ANAHEIM -- Wise is the athlete who goes to as many knowledgeable sources as possible, turning them into valuable resources.

Pulse
Angels at a glance
2009 record: 97-65
2008 record: 100-62
AL West champs

WHO ARE THESE GUYS?
Figgins: Staying true
Angels: Road warriors
Figgins/Abreu: Spark plugs
Bullpen: Stepping up
Figgins: The ignitor
Scioscia: Fundamental key
Vlad: Focused on present
Hatcher: Enjoying success
Scioscia: Approach the key
Aybar: More than just glove
Morales: Putting it together
Abreu: Lauded by 'mates
Wilson: Not alone
Vlad: Resume builder
Weaver: Family matters
Abreu: Hall of Famer?
Saunders: Overcame injury
Lackey: Playoff veteran
Kazmir: Ties to Morales
Jepsen: Remembering Nick
Weaver: Path to pros
Hunter: Humbled by honor
Lackey: It all began in '02
Weaver: Growing as player
Reagins: Built from within
Morales: Back in the groove
Abreu: Influence extends
Scioscia: Catcher at heart
Lackey: Halos' leader
Morales: Gomez's legacy
Abreu: Embracing his role
Jepsen: Honoring Adenhart
Lackey: Takes place as ace
Weaver: Glue of staff
Scioscia: Postseason fixture
Morales: Perseverance
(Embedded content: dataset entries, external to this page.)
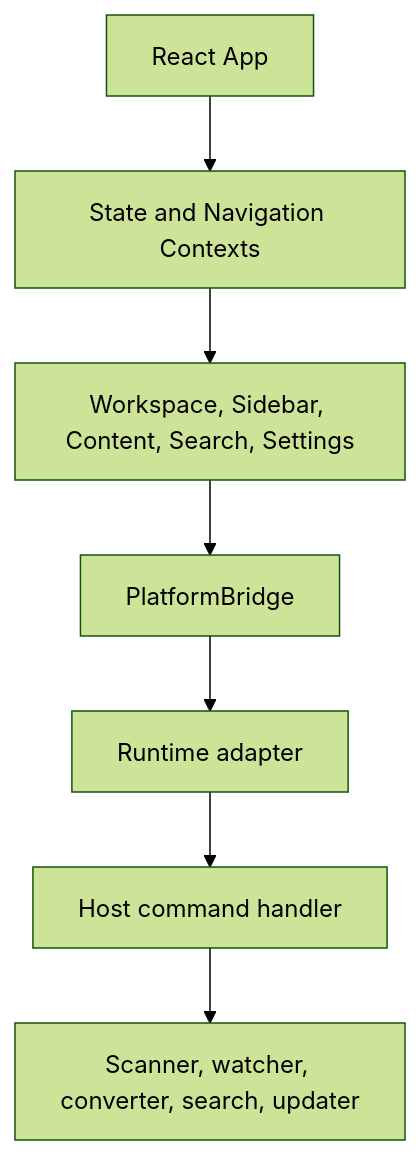
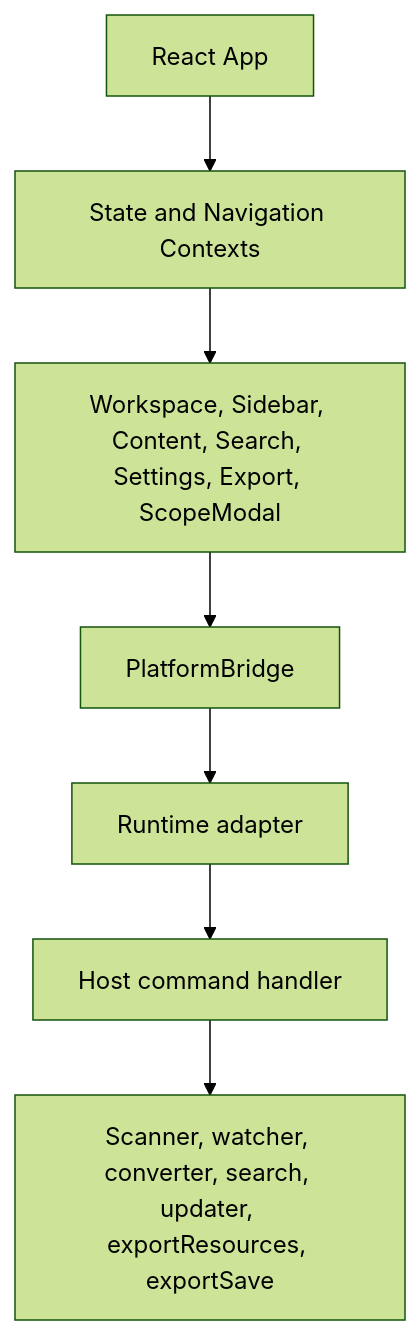
Before and after one commit to the-long-ride/markdown-explorer: the diagram in docs/instructions/01-architecture/02-runtime-architecture.md, drawn with Mermaid (forest theme). The commit also changed other lines of this file and 25 other files, not shown here.

````diff
--- a/docs/instructions/01-architecture/02-runtime-architecture.md
+++ b/docs/instructions/01-architecture/02-runtime-architecture.md
@@ -45,9 +45,9 @@
 ```mermaid
 flowchart TD
     App[React App] --> Contexts[State and Navigation Contexts]
-    Contexts --> Components[Workspace, Sidebar, Content, Search, Settings]
+    Contexts --> Components[Workspace, Sidebar, Content, Search, Settings, Export, ScopeModal]
     Components --> Bridge[PlatformBridge]
     Bridge --> Adapter[Runtime adapter]
     Adapter --> Handler[Host command handler]
-    Handler --> Service[Scanner, watcher, converter, search, updater]
+    Handler --> Service[Scanner, watcher, converter, search, updater, exportResources, exportSave]
 ```
````
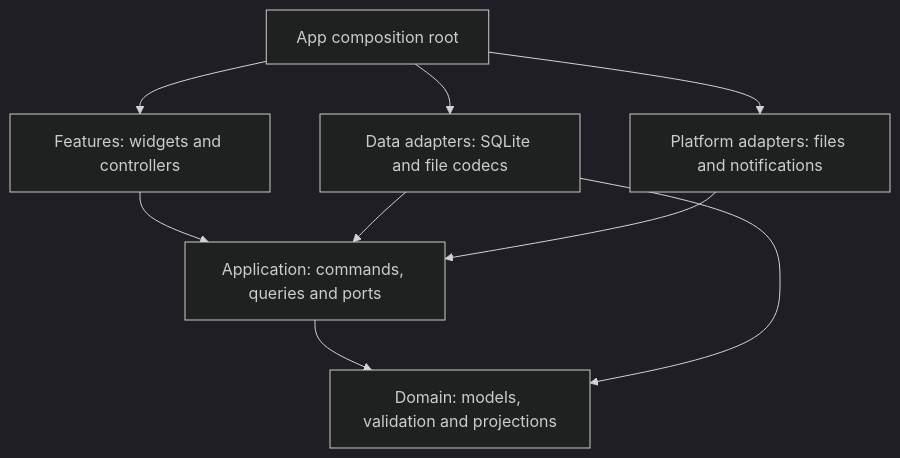
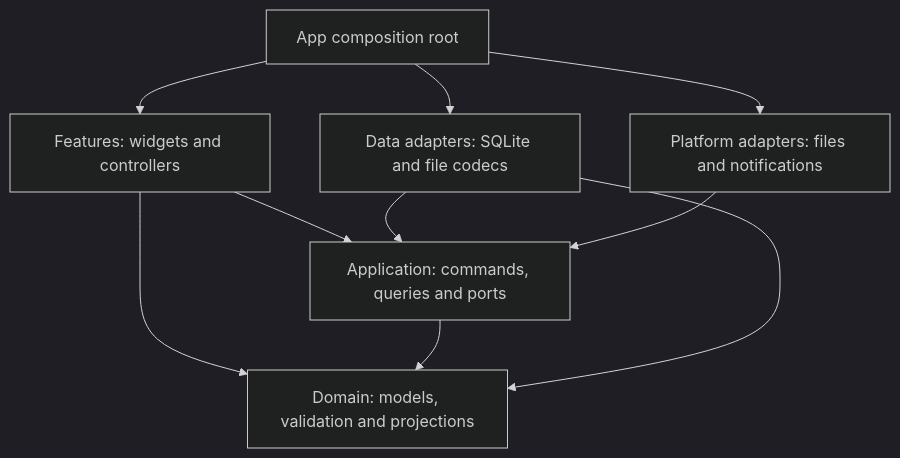
The diagram in docs/ARCHITECTURE.md (lorendw7/Cadence), drawn with Mermaid (dark theme) before and after one commit. The commit also changed other lines of this file and 33 other files, not shown here.

Commit message:
Refresh planner design, learning roadmap and academic notebook website

````diff
--- a/docs/ARCHITECTURE.md
+++ b/docs/ARCHITECTURE.md
@@ -11,11 +33,12 @@
 ```mermaid
 flowchart TD
     App[App composition root] --> UI[Features: widgets and controllers]
     App --> Data[Data adapters: SQLite and file codecs]
     App --> Platform[Platform adapters: files and notifications]
     UI --> Application[Application: commands, queries and ports]
+    UI --> Domain[Domain: models, validation and projections]
     Data --> Application
     Platform --> Application
-    Application --> Domain[Domain: models, validation and projections]
+    Application --> Domain
     Data --> Domain
 ```
````
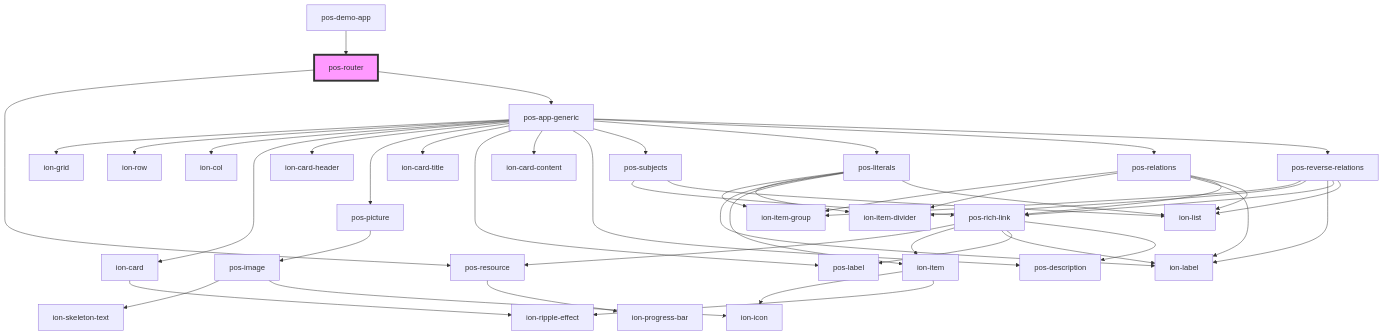
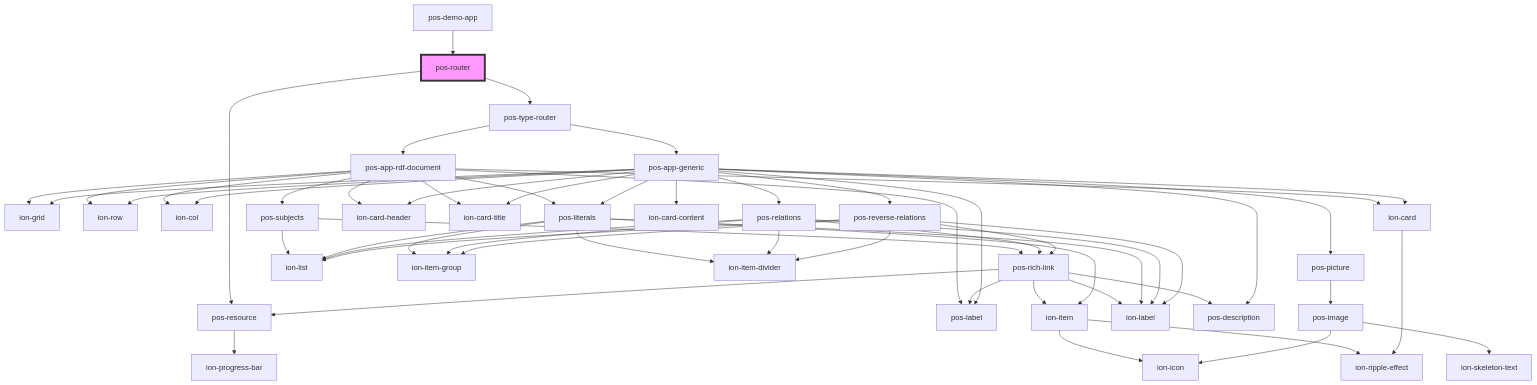
One commit to pod-os/PodOS changed the diagram in docs/elements/components/pos-router/readme.md. Above: the diagram before and after it, drawn with Mermaid. The commit also changed other lines of this file and 7 other files, not shown here.

````diff
--- a/docs/elements/components/pos-router/readme.md
+++ b/docs/elements/components/pos-router/readme.md
@@ -20,50 +20,60 @@
 ```mermaid
 graph TD;
   pos-router --> pos-resource
-  pos-router --> pos-app-generic
+  pos-router --> pos-type-router
   pos-resource --> ion-progress-bar
+  pos-type-router --> pos-app-rdf-document
+  pos-type-router --> pos-app-generic
+  pos-app-rdf-document --> ion-grid
+  pos-app-rdf-document --> ion-row
+  pos-app-rdf-document --> ion-col
+  pos-app-rdf-document --> pos-subjects
+  pos-app-rdf-document --> ion-card
+  pos-app-rdf-document --> ion-card-header
+  pos-app-rdf-document --> ion-card-title
+  pos-app-rdf-document --> pos-label
+  pos-app-rdf-document --> pos-literals
+  pos-subjects --> pos-rich-link
+  pos-subjects --> ion-list
+  pos-rich-link --> pos-resource
+  pos-rich-link --> ion-item
+  pos-rich-link --> ion-label
+  pos-rich-link --> pos-label
+  pos-rich-link --> pos-description
+  ion-item --> ion-icon
+  ion-item --> ion-ripple-effect
+  ion-card --> ion-ripple-effect
+  pos-literals --> ion-item-group
+  pos-literals --> ion-item-divider
+  pos-literals --> ion-label
+  pos-literals --> ion-item
+  pos-literals --> ion-list
   pos-app-generic --> ion-grid
   pos-app-generic --> ion-row
   pos-app-generic --> ion-col
   pos-app-generic --> ion-card
   pos-app-generic --> ion-card-header
   pos-app-generic --> pos-picture
   pos-app-generic --> ion-card-title
   pos-app-generic --> pos-label
   pos-app-generic --> ion-card-content
   pos-app-generic --> pos-description
-  pos-app-generic --> pos-subjects
   pos-app-generic --> pos-literals
   pos-app-generic --> pos-relations
   pos-app-generic --> pos-reverse-relations
-  ion-card --> ion-ripple-effect
   pos-picture --> pos-image
   pos-image --> ion-skeleton-text
   pos-image --> ion-icon
-  pos-subjects --> pos-rich-link
-  pos-subjects --> ion-list
-  pos-rich-link --> pos-resource
-  pos-rich-link --> ion-item
-  pos-rich-link --> ion-label
-  pos-rich-link --> pos-label
-  pos-rich-link --> pos-description
-  ion-item --> ion-icon
-  ion-item --> ion-ripple-effect
-  pos-literals --> ion-item-group
-  pos-literals --> ion-item-divider
-  pos-literals --> ion-label
-  pos-literals --> ion-item
-  pos-literals --> ion-list
   pos-relations --> ion-item-group
   pos-relations --> ion-item-divider
   pos-relations --> ion-label
   pos-relations --> pos-rich-link
   pos-relations --> ion-list
   pos-reverse-relations --> ion-item-group
   pos-reverse-relations --> ion-item-divider
   pos-reverse-relations --> ion-label
   pos-reverse-relations --> pos-rich-link
   pos-reverse-relations --> ion-list
   pos-demo-app --> pos-router
   style pos-router fill:#f9f,stroke:#333,stroke-width:4px
 ```
````
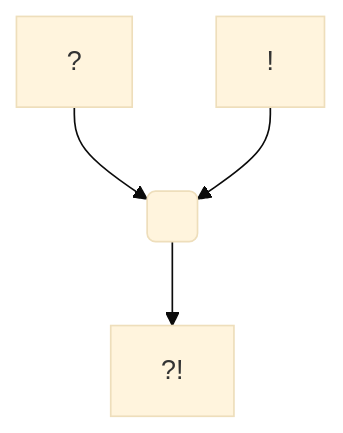
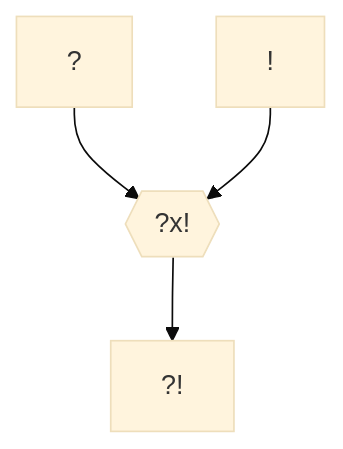
Before and after one commit to Taratatsa/Envia: the diagram in Ressources/Templates/Personnage_Template.md, drawn with Mermaid (base theme). The commit also changed 3 other files, not shown here.

````diff
--- a/Ressources/Templates/Personnage_Template.md
+++ b/Ressources/Templates/Personnage_Template.md
@@ -37,7 +37,7 @@
 ```mermaid
-graph TD
-    ?[?] --> ?x!( )
+graph TB
+    ?[?] --> ?x!{{?x!}}
     ![!] --> ?x!
 
     ?x! --> ?![?!]
 ```
````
There is nothing shy about Joe Saunders, who sought the advice and sage counsel of one of the heroes of his youth, Randy Johnson, when the Angels were in San Francisco in June during Interleague Play. Broadcaster Rex Hudler, a longtime friend and former roommate of the Big Unit, made the introductions.

"He was really genuine and gave me a lot of information," Saunders said. "He was one of my idols, so it was a pretty big deal for me.

"I asked him stuff about his workout routine, what he did that allowed him to pitch for so long. He gave me tips, inside stuff. He was very gracious about it."

There was something Saunders had to learn on his own this season, something that didn't hit home until several months later.

Pitching in pain is one thing; all pitchers do it to some degree. Pitching with an injury is something else.

Saunders crossed the line this season, trying to be physically stronger than his body would allow. It began all the way back in Tempe, Ariz., during Spring Training.

Kelvim Escobar was recovering from shoulder surgery -- he would return for one start and shut it down -- and John Lackey and Ervin Santana were experiencing arm issues that would delay their season by six weeks.

Saunders, an All-Star in 2008 after serving as the club's sixth starter the previous two seasons, saw how shorthanded the rotation was and kept it to himself when he started to experience some shoulder issues that hung around like an uninvited, unwanted guest.

"It was a tough time in Spring Training," Saunders said. "I wasn't feeling that good. We had guys going on the DL. I thought to myself that this team couldn't afford to have another starting pitcher go down.

"Sometimes it would feel better than other times. There would be a start when I felt good and then not good, and then bad. I knew something wasn't right."

It was getting worse, not better, as the season progressed, and media and fans wondered what happened to the All-Star lefty from '08. Was his great season a mirage?

"As a competitor and a baseball player, you never want to say you're hurt and can't do this," Saunders said. "Early on, in April and May, I was probably 70 percent. Then in June and July, it was even less."

Saunders finally went to manager Mike Scioscia, who naturally wasn't pleased to learn his pitcher had been concealing an injury. The Angels shut down Saunders on Aug. 6, letting him rest in the hope that a knot in his shoulder would disappear.

Twenty days later, he was reactivated, and he's 6-0 in seven starts since his return, his ERA is 2.42 during the stretch. He could work Game 4 of the American League Division Series against the Red Sox in Boston.

He'd given up five earned runs in just 1 2/3 innings against the Rangers when he decided he couldn't go on this way, grimacing with the memory.

"It was about me being honest with the club," Saunders said. "I wasn't honest with myself, my family or the organization. I've learned my lesson.

"If I had taken time off in Spring Training to make sure I was right, or earlier in the season, I could have saved myself a lot of trouble."

Someday, perhaps, when he's a highly respected craftsman and blessed with the wisdom of his years, he'll pass along that advice to another young, wide-eyed lefty looking to find his way.

The Big Unit, who earlier in his career gained valuable insights from Nolan Ryan, will nod approvingly.